This article will discuss solar energy in China and investigate the ambitions, strategies, and challenges behind solar power. It will also shed light on the key players and the projects of interest. Solar energy is an indirect way to reduce carbon emissions, and it will be crucial in China's quest to attain net zero by 2060.
According to the 14th five-year plan launched by the National Development and Reform Commission, China aims to generate 26 per cent of its electricity needs from solar and wind energy by 2030. To attain this, it aims to build 1200 Gigawatt of solar and wind energy by 2030 and to fulfil at least 50 per cent of electricity demand through renewable energy sources.
- The Golmud Solar CSP Power Plant is under development in Golmud, Qinghai, with a substantial investment of $3 billion. Construction commenced in the third quarter of 2021 and is set for completion by the fourth quarter of 2024. With a capacity of 3300 Megawatt, it aims to increase electricity generation.
- Xiangyang 1 GW Wind and Photovoltaic PowerPlant, was developed in Xiangyang, Hubei, with an investment of $772 million. Construction began in the third quarter of 2021, connection to the electric grid by April 2023. With a capacity of 1 Gigawatt, it aims to meet rising electricity demand.
- Xiangyang Vanadium Redox Flow Battery Energy Storage Plant was developed in Xiangyang, Hubei, with an investment of $668 million. Construction began in the third quarter of 2021 and finished by the fourth
quarter of 2022. With a capacity of 100 Megawatt, it aims to store energy to meet electricity demand in the country.
- The Ulanqab Green Power Station was developed in Ulanqab, Inner Mongolia, with a total investment of $360 million. Construction commenced during the third quarter of 2021, reaching completion by the conclusion of the same year. With a capacity of 500 Megawatt, it aims to meet rising electricity demand.
- Xiangyang Solar PV Power Plant is developed in Xiangyang, Hubei, with an investment of $200 million. Construction began in the third quarter of 2021 and finished by the fourth quarter of 2022. With a capacity of 100 Megawatt, it aims to meet rising electricity demand.
- State Power Investment Corporation, based in Beijing, operates power generation businesses such as solar, hydropower, thermal energy and nuclear power.
- China Datang Corporation, based in Beijing, is a state-owned power generation enterprise that generates electricity and heat energy.
- China General Nuclear Power Group, based in Shenzhen, is a state-owned clean energy company engaged in solar, wind, and hydropower.
- China Three Gorges Corporation, based in Beijing, is a state-owned power company engaged in hydropower, wind and solar projects.
- China Huadian Corporation, based in Beijing, is a state-owned entity supplying electricity, heat energy and developing power-related-primary energy.
- The first and foremost challenge concerned with technological development, energy storage facilities are needed and developing them is expensive, acting as an impediment to the adoption of solar power in electricity generation.
- The second challenge related to industrial supply chains as solar panels require crucial minerals such as lithium, nickel, and manganese.
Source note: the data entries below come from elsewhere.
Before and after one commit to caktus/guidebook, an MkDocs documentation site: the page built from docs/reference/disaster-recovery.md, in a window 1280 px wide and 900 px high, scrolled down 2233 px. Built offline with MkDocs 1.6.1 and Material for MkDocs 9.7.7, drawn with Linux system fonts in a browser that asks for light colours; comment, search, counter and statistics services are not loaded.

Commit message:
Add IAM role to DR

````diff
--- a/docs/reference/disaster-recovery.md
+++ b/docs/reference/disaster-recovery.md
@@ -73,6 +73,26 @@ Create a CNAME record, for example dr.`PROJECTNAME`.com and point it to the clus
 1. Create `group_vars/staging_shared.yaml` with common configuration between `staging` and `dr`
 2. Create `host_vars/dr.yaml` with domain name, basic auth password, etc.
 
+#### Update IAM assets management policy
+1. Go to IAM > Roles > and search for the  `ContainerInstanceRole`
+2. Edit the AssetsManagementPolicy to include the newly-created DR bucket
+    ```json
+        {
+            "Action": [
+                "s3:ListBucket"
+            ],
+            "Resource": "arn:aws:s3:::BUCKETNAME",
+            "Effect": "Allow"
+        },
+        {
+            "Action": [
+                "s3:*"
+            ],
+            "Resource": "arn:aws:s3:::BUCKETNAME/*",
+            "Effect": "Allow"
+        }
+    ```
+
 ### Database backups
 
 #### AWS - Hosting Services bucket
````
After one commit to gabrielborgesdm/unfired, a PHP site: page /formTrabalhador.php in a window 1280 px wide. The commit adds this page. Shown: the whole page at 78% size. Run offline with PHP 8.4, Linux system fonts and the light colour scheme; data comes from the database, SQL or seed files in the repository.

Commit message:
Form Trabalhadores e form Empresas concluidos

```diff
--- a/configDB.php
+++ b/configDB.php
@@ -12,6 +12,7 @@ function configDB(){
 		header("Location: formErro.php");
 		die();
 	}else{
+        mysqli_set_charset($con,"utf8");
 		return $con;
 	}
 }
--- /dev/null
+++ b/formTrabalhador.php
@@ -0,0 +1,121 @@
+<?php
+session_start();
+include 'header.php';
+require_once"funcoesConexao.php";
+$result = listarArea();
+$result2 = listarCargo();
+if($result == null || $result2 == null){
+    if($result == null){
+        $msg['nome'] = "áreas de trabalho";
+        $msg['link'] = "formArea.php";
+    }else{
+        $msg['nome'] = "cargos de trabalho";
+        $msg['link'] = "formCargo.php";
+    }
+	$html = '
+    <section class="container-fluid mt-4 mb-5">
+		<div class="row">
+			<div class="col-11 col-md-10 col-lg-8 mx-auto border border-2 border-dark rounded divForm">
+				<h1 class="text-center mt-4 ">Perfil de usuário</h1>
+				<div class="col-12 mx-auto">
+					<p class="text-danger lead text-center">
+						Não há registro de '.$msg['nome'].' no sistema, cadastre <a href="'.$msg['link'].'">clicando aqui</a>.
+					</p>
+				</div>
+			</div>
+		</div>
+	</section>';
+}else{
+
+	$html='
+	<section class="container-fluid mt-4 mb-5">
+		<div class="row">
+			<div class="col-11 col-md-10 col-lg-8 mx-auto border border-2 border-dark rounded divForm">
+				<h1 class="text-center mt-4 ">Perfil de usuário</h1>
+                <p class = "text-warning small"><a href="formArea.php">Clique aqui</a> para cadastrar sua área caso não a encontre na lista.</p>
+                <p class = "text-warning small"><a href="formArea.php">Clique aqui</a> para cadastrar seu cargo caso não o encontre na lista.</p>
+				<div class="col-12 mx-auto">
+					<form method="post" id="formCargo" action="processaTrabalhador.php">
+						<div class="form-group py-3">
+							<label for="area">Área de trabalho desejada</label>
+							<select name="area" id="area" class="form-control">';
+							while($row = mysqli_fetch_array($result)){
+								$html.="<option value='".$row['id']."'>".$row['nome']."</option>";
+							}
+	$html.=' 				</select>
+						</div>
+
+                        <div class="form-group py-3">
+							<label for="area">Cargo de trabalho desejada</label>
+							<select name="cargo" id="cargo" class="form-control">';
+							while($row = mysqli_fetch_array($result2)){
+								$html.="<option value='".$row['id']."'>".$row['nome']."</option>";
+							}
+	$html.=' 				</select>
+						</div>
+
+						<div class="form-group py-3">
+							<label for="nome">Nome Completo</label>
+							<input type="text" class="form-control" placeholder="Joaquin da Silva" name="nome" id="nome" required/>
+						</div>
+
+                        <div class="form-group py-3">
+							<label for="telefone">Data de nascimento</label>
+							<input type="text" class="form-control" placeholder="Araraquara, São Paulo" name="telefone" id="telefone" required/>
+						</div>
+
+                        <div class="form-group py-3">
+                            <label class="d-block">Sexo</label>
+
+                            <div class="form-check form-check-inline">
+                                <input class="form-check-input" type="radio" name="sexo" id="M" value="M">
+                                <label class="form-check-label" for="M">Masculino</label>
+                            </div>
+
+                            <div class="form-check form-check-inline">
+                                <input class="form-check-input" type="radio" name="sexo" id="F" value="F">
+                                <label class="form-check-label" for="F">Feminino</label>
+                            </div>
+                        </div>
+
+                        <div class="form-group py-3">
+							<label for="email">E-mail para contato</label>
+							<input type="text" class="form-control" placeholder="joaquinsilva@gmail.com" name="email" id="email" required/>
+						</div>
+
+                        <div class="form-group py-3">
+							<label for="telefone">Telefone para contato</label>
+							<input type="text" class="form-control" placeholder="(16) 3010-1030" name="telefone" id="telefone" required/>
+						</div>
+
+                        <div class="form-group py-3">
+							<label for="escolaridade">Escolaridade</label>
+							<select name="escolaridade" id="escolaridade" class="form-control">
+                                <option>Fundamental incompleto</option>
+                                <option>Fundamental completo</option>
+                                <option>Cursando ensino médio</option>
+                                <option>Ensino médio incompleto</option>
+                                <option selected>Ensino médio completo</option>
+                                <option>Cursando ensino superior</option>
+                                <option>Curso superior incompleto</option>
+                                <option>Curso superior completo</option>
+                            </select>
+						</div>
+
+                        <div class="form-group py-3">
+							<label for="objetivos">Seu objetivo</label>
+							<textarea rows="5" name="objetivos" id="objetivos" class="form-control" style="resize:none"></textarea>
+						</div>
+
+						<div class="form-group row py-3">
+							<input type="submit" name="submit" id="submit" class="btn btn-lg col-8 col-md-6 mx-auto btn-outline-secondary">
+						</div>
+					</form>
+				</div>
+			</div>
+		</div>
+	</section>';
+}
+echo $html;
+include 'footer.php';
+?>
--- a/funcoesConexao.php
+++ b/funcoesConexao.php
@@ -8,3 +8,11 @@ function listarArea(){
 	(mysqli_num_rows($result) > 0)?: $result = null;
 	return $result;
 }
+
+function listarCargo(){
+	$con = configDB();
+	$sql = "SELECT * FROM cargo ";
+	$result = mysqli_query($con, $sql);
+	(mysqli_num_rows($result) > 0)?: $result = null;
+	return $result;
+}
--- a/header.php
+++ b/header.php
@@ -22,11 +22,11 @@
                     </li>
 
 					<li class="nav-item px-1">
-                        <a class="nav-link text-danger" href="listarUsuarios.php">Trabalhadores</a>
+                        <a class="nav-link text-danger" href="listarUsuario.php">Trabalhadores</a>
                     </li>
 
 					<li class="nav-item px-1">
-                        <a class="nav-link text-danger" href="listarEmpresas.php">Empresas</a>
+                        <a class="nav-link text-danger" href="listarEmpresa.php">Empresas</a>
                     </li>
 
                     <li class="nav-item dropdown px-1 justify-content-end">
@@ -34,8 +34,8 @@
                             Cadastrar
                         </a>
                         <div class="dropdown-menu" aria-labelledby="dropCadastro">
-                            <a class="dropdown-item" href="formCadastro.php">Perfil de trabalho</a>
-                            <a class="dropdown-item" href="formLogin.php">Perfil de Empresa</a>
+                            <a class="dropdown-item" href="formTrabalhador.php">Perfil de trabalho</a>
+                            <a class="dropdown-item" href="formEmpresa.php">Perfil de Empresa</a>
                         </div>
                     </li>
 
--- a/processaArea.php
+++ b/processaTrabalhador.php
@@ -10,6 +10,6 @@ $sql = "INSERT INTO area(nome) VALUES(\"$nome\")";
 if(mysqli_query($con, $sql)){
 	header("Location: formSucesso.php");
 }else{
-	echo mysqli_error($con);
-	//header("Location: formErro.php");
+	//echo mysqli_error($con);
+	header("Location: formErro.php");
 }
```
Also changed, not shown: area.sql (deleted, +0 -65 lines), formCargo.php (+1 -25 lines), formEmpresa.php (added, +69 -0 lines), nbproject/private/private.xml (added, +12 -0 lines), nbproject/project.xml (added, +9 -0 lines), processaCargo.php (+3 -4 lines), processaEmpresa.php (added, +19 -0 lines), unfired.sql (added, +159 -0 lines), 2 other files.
Since China imports the components from abroad, solar power adoption depends on the country’s ability to import such items.
- The third challenge lies in geography, as regions with higher solar energy potential are distant from areas with the highest energy demand. For instance, high solar potential exists in the northwest region, while electricity demand is high in the southeast. As a result, it is challenging to tap solar energy in the northeast and supply it to the southeast.
In this piece, I have mentioned China’s ambition concerning solar energy, where targets up to 2030 are discussed. I mentioned solar energy projects built recently and those under construction, showcasing the Chinese government’s push for solar power. The top five players presented demonstrate the forefront of the solar energy industry, showcasing the firms leading the charge. The top three challenges hindering China’s solar power development are shown to demonstrate the obstacles that need to be tamed. Finally, China is taking steps in the right direction and is the world’s leader in this market, and the ability of China to transition to clean forms of energy in the future remains uncertain.